Stephen Choi, sustainable design co-ordinator at Broadway Malyan, while discussing the promotion of core sustainable design principles, commented: "As simple as it sounds this ability to quickly undertake environmental analysis helps us ensure that any sustainable solution ideas are not dropped as the design progresses and that the design is kept on track energy and performance-wise. It enables us to look at how energy use, carbon emission, solar and daylight are affected at key design iterations right from the very initial stages and then at increasing levels of detail as the architectural design progresses."

 

Taking this to the next level, due to our plug-in connection to San Rafael, Calif.-based Autodesk's Revit, designers can now easily progress their design, using IES performance analysis, seamlessly from one application to another. Many Revit users choose to undertake initial concept design within SketchUp and our integration with both applications can significantly enhance their workflow.

"When the architectural design model is also the energy model, energy modelling and responsiveness become core components of the design process. For example, rooms are designed explicitly as 3-D energy-consuming volumes instead of just floor space bounded by walls," said Dustin Eplee, leader of Pittsburgh-based Burt Hill's Energy Analysis team, which was formed as an in-house consulting group dedicated to building simulation.
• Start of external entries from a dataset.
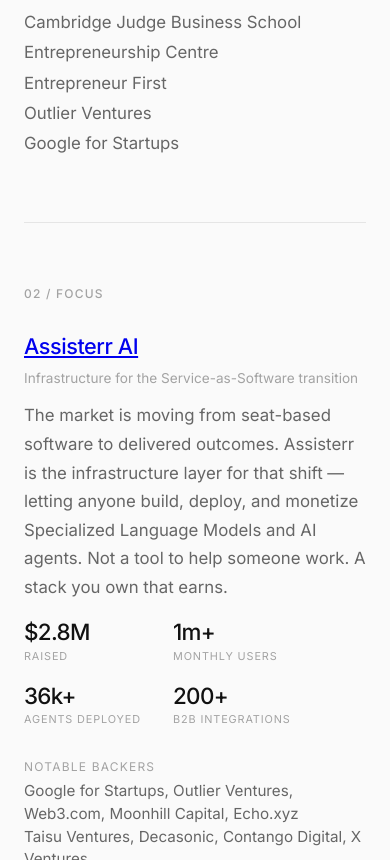
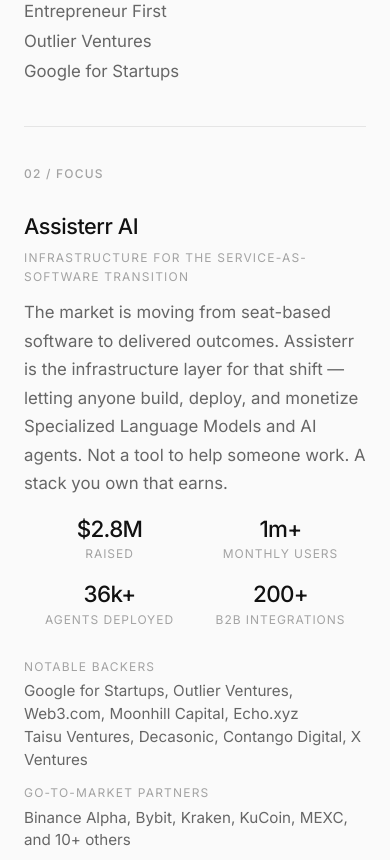
Before and after one commit to Havryliak01/website, a plain HTML site: page index.html in a window 390 px wide. Shown: the part 1140-2000 px from the top of the page. Drawn offline with nearby package versions, Linux system fonts and the light colour scheme; a web font is replaced by a local one.

Commit message:
Adjust padding and font sizes in style.css

```diff
--- a/style.css
+++ b/style.css
@@ -215,8 +215,8 @@ h4 {
 
 /* Hero Section */
 .hero {
-    padding-top: 5rem;
-    padding-bottom: 7rem;
+    padding-top: 4rem;
+    padding-bottom: 2rem;
 }
 
 .hero-title {
@@ -275,7 +275,7 @@ h4 {
     display: grid;
     grid-template-columns: 1fr 3fr;
     gap: 3rem;
-    padding: 6rem 0;
+    padding: 4rem 0;
     border-top: 1px solid var(--border);
     scroll-margin-top: 5rem;
 }
@@ -340,6 +340,16 @@ h4 {
     font-weight: 500;
 }
 
+.project-title a {
+    text-decoration: none;
+    color: inherit;
+    transition: color var(--transition-fast);
+}
+
+.project-title a:hover {
+    color: var(--text-secondary);
+}
+
 .project-item:hover .project-title {
     color: var(--text-primary);
 }
@@ -352,7 +362,9 @@ h4 {
 }
 
 .project-meta {
-    font-size: 0.85rem;
+    font-size: 0.75rem;
+    text-transform: uppercase;
+    letter-spacing: 0.1em;
     color: var(--text-tertiary);
     display: flex;
     align-items: center;
@@ -362,16 +374,17 @@ h4 {
 /* Stats Grid */
 .stats-grid {
     display: grid;
-    grid-template-columns: repeat(4, auto);
-    gap: 0 2.25rem;
+    grid-template-columns: repeat(4, 1fr);
+    gap: 0;
     margin-bottom: 1.75rem;
-    justify-content: start;
 }
 
 .stat {
     display: flex;
     flex-direction: column;
     gap: 0.25rem;
+    align-items: center;
+    text-align: center;
 }
 
 .stat-number {
@@ -383,7 +396,7 @@ h4 {
 }
 
 .stat-label {
-    font-size: 0.68rem;
+    font-size: 0.75rem;
     text-transform: uppercase;
     letter-spacing: 0.08em;
     color: var(--text-tertiary);
@@ -530,7 +543,7 @@ h4 {
     .grid-section {
         grid-template-columns: 1fr;
         gap: 1.5rem;
-        padding: 4rem 0;
+        padding: 2.5rem 0;
     }
 
     .section-title {
@@ -556,8 +569,8 @@ h4 {
     }
 
     .stats-grid {
-        grid-template-columns: repeat(2, auto);
-        gap: 1.25rem 2rem;
+        grid-template-columns: repeat(2, 1fr);
+        gap: 1.25rem 0;
     }
 
     .project-item {
@@ -582,8 +595,8 @@ h4 {
     }
 
     .hero {
-        padding-top: 2rem;
-        padding-bottom: 4rem;
+        padding-top: 1.5rem;
+        padding-bottom: 1.5rem;
     }
 
     .brand-logo {
```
Brian Tysoe, M. Se., LEED AP and building simulation specialist for MCW Consultants Ltd., Toronto, said of IES: "It allows us to use a common model for both load calculations and energy modelling, and the interoperability of IES with SketchUp and Revit allows for a more iterative process, where we can get involved in the design at an earlier stage of the project."

The "good design is sustainable design" ethos promoted by quantitative analysis can make a great impact. Architects get quick environmental feedback on design iterations and environmental engineers can input more into the design. Achieving this kind of effective collaboration and cross-discipline understanding, in my opinion, is core to achieving truly sustainable, energy-efficient building design.

Dr. Don McLean is the founder and managing director at IES Ltd., Boston. For more information, go to www.iesve.com.

www.iesve.com